- The problem
Among the lines below, count those with "calibre". Give only the number.

━━━━━ Provided data ━━━━━

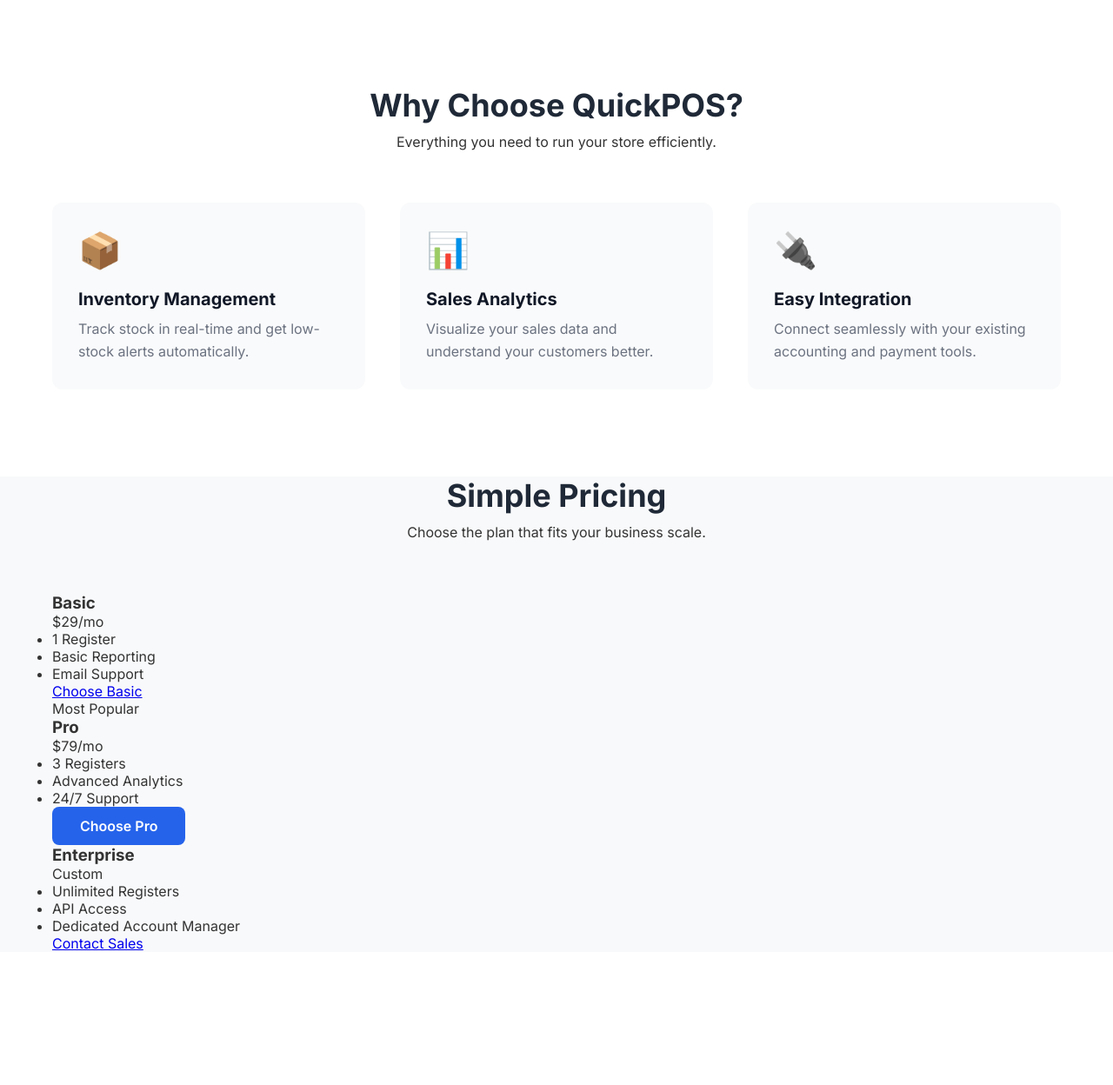
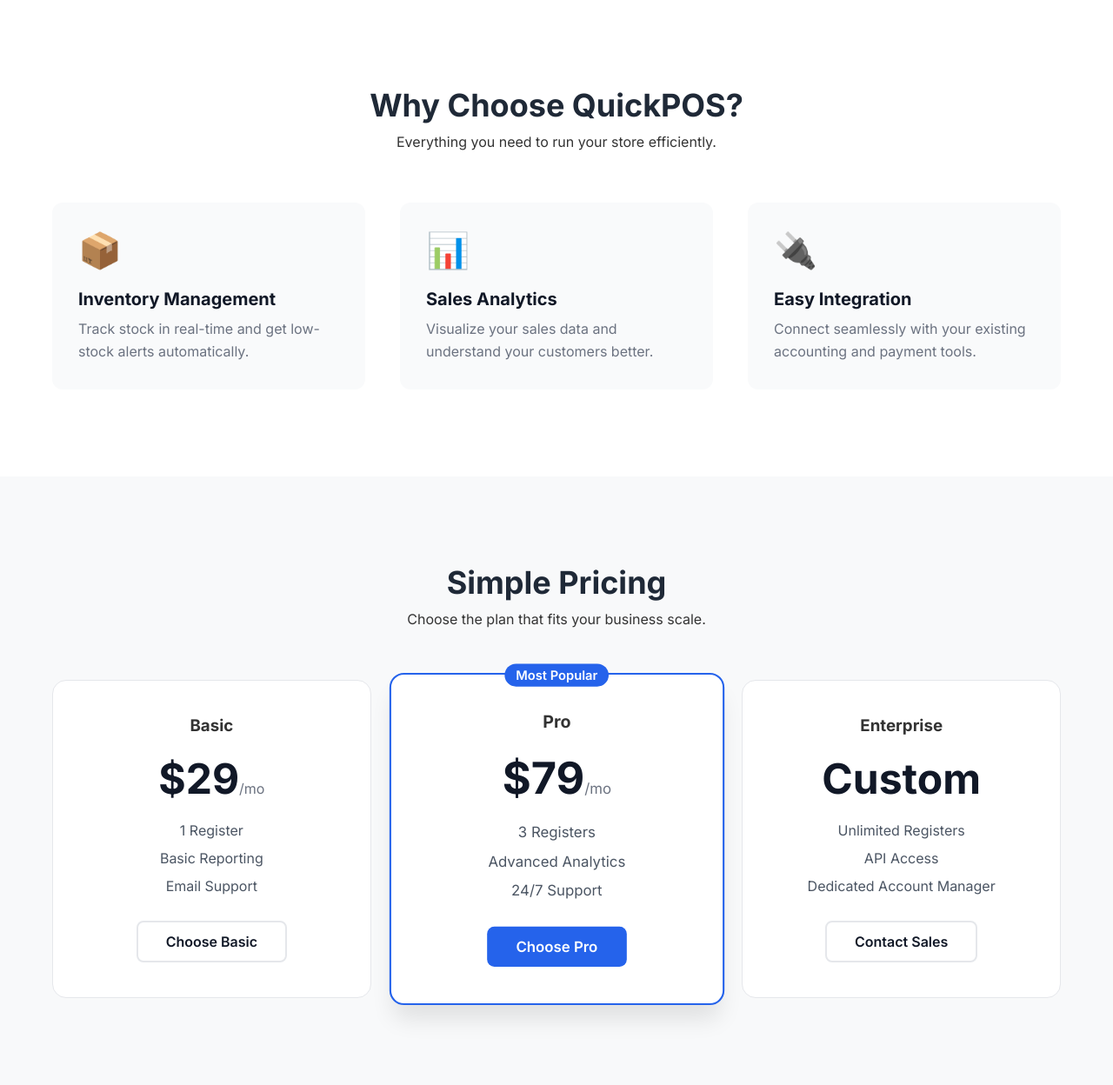
Before and after one commit to kashmalaahmad/POS-Software-Project-Management, a PHP site: page / in a window 1280 px wide. Shown: the part 618-1866 px from the top of the page at 87% size. Before the commit the page ends 1711 px from the top, so only its background shows below. Run offline with PHP 8.4, Linux system fonts and the light colour scheme.

Commit message:
[SCRUM-13] add styling for pricing table

```diff
--- a/styles.css
+++ b/styles.css
@@ -209,3 +209,83 @@ body {
         padding: 25px;
     }
 }
+.pricing {
+    padding: 100px 0;
+    background-color: #f8f9fa;
+}
+
+.pricing-grid {
+    display: grid;
+    grid-template-columns: repeat(auto-fit, minmax(300px, 1fr));
+    gap: 30px;
+    align-items: center;
+}
+
+.pricing-card {
+    background: white;
+    padding: 40px;
+    border-radius: 16px;
+    border: 1px solid #e5e7eb;
+    text-align: center;
+    position: relative;
+}
+
+.pricing-card.popular {
+    border: 2px solid #2563eb;
+    transform: scale(1.05);
+    box-shadow: 0 20px 25px -5px rgba(0, 0, 0, 0.1);
+    z-index: 1;
+}
+
+.badge {
+    position: absolute;
+    top: -12px;
+    left: 50%;
+    transform: translateX(-50%);
+    background: #2563eb;
+    color: white;
+    padding: 4px 12px;
+    border-radius: 20px;
+    font-size: 0.875rem;
+    font-weight: 600;
+}
+
+.pricing-card .price {
+    font-size: 3rem;
+    font-weight: 700;
+    color: #111827;
+    margin: 20px 0;
+}
+
+.pricing-card .price span {
+    font-size: 1rem;
+    color: #6b7280;
+    font-weight: 400;
+}
+
+.pricing-card ul {
+    list-style: none;
+    margin-bottom: 30px;
+    color: #4b5563;
+}
+
+.pricing-card ul li {
+    margin-bottom: 12px;
+}
+
+.btn-outline {
+    display: inline-block;
+    border: 2px solid #e5e7eb;
+    color: #111827;
+    padding: 12px 32px;
+    border-radius: 8px;
+    text-decoration: none;
+    font-weight: 600;
+    transition: all 0.3s;
+}
+
+.btn-outline:hover {
+    border-color: #111827;
+    background: #111827;
+    color: white;
+}
```
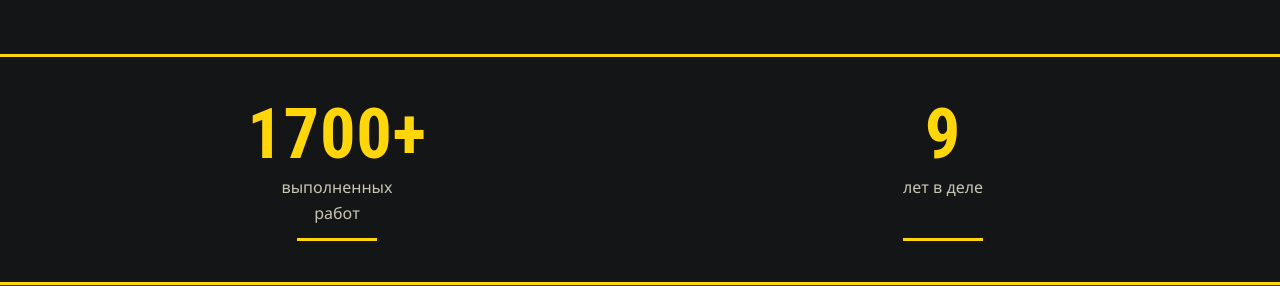
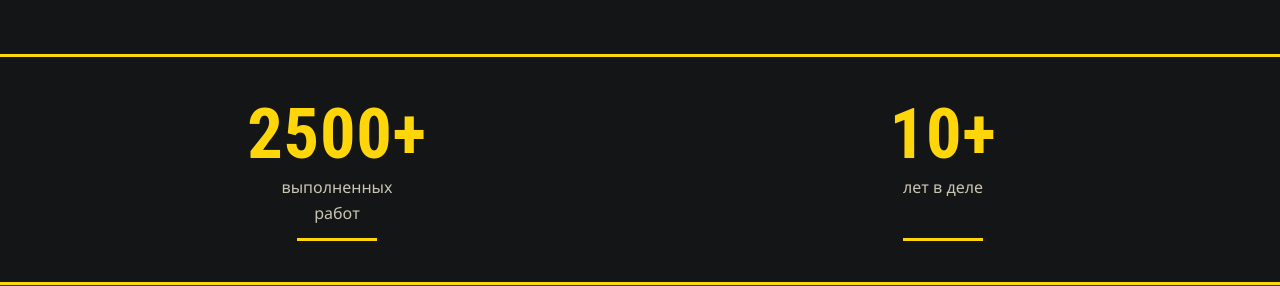
Before and after one commit to LarionovSergey/autoteams-calibre, a WordPress theme: template autoteams-calibre/front-page.php in a window 1280 px wide. Shown: the part 643-929 px from the top of the page. Run offline with PHP 8.4 and a stand-in for WordPress, Linux system fonts and the light colour scheme; the site name, menu and one post (Sample post) are stand-ins, and other content is empty; some libraries are stand-ins or nearby versions.

Commit message:
Счётчики: 2500+ работ, 10+ лет (1.0.28)
Co-Authored-By: Claude Sonnet 5.5 <noreply@anthropic.com>
Claude-Session: https://claude.ai/code/session_01PcWMqBjyY7K6cpaxvUZoSd

```diff
--- a/autoteams-calibre/front-page.php
+++ b/autoteams-calibre/front-page.php
@@ -101,8 +101,8 @@ $status  = isset( $_GET['lead'] ) ? sanitize_key( wp_unslash( $_GET['lead'] ) )
 <?php
 $makes_n = (int) wp_count_terms( array( 'taxonomy' => 'car_make', 'hide_empty' => true ) );
 $stats   = array(
-	array( 1700, '+', 'выполненных работ' ),
-	array( max( 1, (int) wp_date( 'Y' ) - 2017 ), '', 'лет в деле' ),
+	array( 2500, '+', 'выполненных работ' ),
+	array( 10, '+', 'лет в деле' ),
 );
 if ( $makes_n > 0 ) { $stats[] = array( $makes_n, '', 'марок авто в наших работах' ); }
 ?>
--- a/autoteams-calibre/functions.php
+++ b/autoteams-calibre/functions.php
@@ -4,7 +4,7 @@
  */
 if ( ! defined( 'ABSPATH' ) ) { exit; }
 
-define( 'AT_VER', '1.0.27' );
+define( 'AT_VER', '1.0.28' );
 
 require get_template_directory() . '/inc/defaults.php';
 require get_template_directory() . '/inc/cpt.php';
```
Also changed, not shown: 1 other file.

━━━━━

- Expected answer
5